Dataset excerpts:
┄┄┄┄┄┄
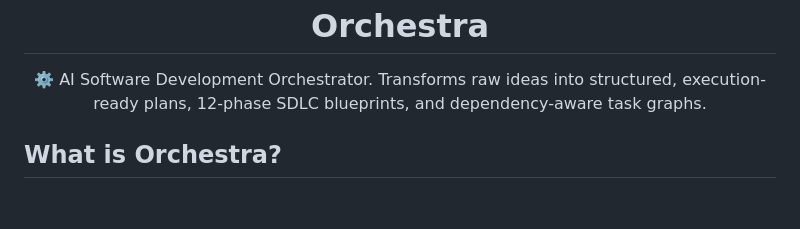
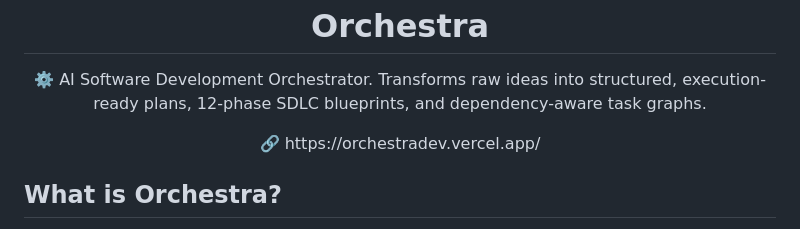
Before and after one commit to MarwaneHosni/Orchestra, a Markdown page: README.md, the part around the change. Drawn GitHub-style; blank space fills up the shorter version.

Commit message:
Add website link to README
Added a link to the Orchestra website in the README.

```diff
--- a/README.md
+++ b/README.md
@@ -4,6 +4,10 @@
 
 <p align="center">
    ⚙️ AI Software Development Orchestrator. Transforms raw ideas into structured, execution-ready plans, 12-phase SDLC blueprints, and dependency-aware task graphs.
+</p>
+
+<p align="center">
+   🔗 https://orchestradev.vercel.app/
 </p>
 
 ## What is Orchestra?
```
┄┄┄┄┄┄
Please copy every line of the records above in which "link" appears.

Response area -
Add website link to README
Added a link to the Orchestra website in the README.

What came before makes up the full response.